To help solve this problem, ICF embarked on a mission to promote Napier grass production as an alternative livelihood to vegetation harvesting for fodder. ICF started by raising community awareness about Napier grass production in all seven sectors neighbouring Rugezi Marsh, with a combined population of over 200,000 people. The communities were taught about the benefits of producing fodder on their plots, especially on terrace bands as opposed to spending long hours harvesting vegetation from the Marsh. The negative impacts of vegetation harvesting and human presence on the Marsh and its biodiversity was also highlighted. The communities welcomed this message and agreed to substitute vegetation harvesting from Rugezi Marsh with Napier grass growing. The number of households growing Napier grass has increased from 429 in July 2018 to the current 529. ICF also established a nursery of Napier grass in the project area. This will guarantee a sustainable source of fodder seedlings beyond the life of the project.

Farmers visiting one of the project Beneficiary’s Napier field in Ruhunde Sector. © Munana Daniel

Ngendahimana Dative, a project beneficiary, said: “My children and I no longer move long distances to harvest grass from Rugezi Marsh. We are able to feed our animals using home grown fodder and they are healthy. They are giving more milk, some of which we sell."

Nyambere Celine, a female farmer, added: “My family is no longer in conflict with neighbours and local leaders. In the past we used to illegally harvest grass for Rugezi and the local leaders would run after us. At times our hungry animals would escape into our neighbours gardens. All this used to generate conflict, but now we are free and my animals feed well. The whole community has benefited because we are giving planting materials to other community members. Some people come to visit our gardens to learn how to grow Napier."

Impacts on biodiversity
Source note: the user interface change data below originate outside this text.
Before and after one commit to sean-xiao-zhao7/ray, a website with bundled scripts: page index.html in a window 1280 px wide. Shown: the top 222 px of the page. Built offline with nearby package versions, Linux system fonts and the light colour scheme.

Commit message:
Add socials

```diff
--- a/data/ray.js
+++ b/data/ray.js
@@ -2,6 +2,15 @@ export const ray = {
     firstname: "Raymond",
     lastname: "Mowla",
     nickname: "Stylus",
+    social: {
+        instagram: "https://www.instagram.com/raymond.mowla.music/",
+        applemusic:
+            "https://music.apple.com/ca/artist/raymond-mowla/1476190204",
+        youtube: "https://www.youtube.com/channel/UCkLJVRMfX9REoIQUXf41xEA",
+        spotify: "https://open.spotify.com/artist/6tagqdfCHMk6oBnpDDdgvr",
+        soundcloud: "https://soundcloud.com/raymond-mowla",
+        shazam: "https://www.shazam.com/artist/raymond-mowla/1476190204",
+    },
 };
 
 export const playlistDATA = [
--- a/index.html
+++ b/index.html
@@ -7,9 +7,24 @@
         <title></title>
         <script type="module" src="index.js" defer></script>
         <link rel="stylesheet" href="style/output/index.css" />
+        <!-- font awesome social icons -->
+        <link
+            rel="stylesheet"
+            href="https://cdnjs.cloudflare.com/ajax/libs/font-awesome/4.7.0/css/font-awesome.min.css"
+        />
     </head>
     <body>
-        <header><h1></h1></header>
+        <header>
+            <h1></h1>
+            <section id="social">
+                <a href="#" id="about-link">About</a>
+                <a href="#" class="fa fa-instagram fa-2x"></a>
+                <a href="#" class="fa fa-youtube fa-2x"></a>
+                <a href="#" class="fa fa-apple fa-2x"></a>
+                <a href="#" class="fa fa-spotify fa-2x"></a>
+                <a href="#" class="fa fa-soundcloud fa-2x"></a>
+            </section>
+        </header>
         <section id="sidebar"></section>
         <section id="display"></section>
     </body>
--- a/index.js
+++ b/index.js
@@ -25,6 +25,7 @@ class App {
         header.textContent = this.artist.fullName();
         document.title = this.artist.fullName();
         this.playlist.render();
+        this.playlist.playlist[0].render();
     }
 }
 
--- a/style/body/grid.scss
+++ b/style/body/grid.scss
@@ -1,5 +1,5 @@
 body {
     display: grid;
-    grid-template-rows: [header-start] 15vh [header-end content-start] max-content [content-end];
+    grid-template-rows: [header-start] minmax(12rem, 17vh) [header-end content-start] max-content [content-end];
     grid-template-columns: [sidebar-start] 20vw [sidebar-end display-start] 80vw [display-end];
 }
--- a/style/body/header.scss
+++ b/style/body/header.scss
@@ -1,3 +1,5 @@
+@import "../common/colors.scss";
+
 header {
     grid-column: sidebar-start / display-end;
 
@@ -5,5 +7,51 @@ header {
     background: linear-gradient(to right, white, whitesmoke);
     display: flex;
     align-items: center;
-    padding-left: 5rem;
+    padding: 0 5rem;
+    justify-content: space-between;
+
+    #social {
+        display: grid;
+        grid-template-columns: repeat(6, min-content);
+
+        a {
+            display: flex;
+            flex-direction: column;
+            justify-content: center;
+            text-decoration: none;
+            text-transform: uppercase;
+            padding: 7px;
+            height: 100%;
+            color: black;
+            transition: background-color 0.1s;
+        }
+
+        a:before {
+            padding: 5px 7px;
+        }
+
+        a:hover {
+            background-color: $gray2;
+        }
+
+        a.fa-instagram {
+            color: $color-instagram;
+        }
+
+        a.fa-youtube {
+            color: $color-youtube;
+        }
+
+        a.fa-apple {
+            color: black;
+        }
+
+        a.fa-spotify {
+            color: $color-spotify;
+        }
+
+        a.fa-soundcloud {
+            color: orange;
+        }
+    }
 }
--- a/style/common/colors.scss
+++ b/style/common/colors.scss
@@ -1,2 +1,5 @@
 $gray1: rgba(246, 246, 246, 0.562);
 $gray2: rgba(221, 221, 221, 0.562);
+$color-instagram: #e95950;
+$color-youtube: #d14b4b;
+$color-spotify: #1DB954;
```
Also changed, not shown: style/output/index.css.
Removal of vegetation from the Rugezi Marsh exposed the nests and chicks of the Vulnerable Grey Crowned Crane, while humans and cattle have been trampling on crane eggs. This was negatively affecting crane breeding success. Using the 'conservation agreements' approach, ICF distributed Napier grass seedlings to community members who in turn committed to stop vegetation harvesting from the Marsh and to sensitize others about the negative impacts of such harvesting. Since then, the number of people harvesting vegetation has reduced, and cranes have returned to areas of the Marsh which they had previously abandoned.


The latest (third) Grey Crowned Crane census, by the Rwanda Wildlife Conservation Association (also a CEPF grantee, working in the same area), counted 748 Grey Crowned Cranes in Rwanda - an increase compared to the two previous counts of 459 and 487!) Watch this space for more news about this in a future article.....

BirdLife International runs the Regional Implementation Team (RIT) for the Critical Ecosystem Partnership Fund (CEPF) investment in the Eastern Afromontane Hotspot (2012 -2019). See the interactive map of all projects implemented under the CEPF Eastern Afromontane Hotspot programme here.

The Critical Ecosystem Partnership Fund is a joint initiative of l'Agence Française de Développement, Conservation International, the European Union, the Global Environment Facility, the Government of Japan and the World Bank. A fundamental goal is to ensure civil society is engaged in biodiversity conservation. More information on the CEPF can be found at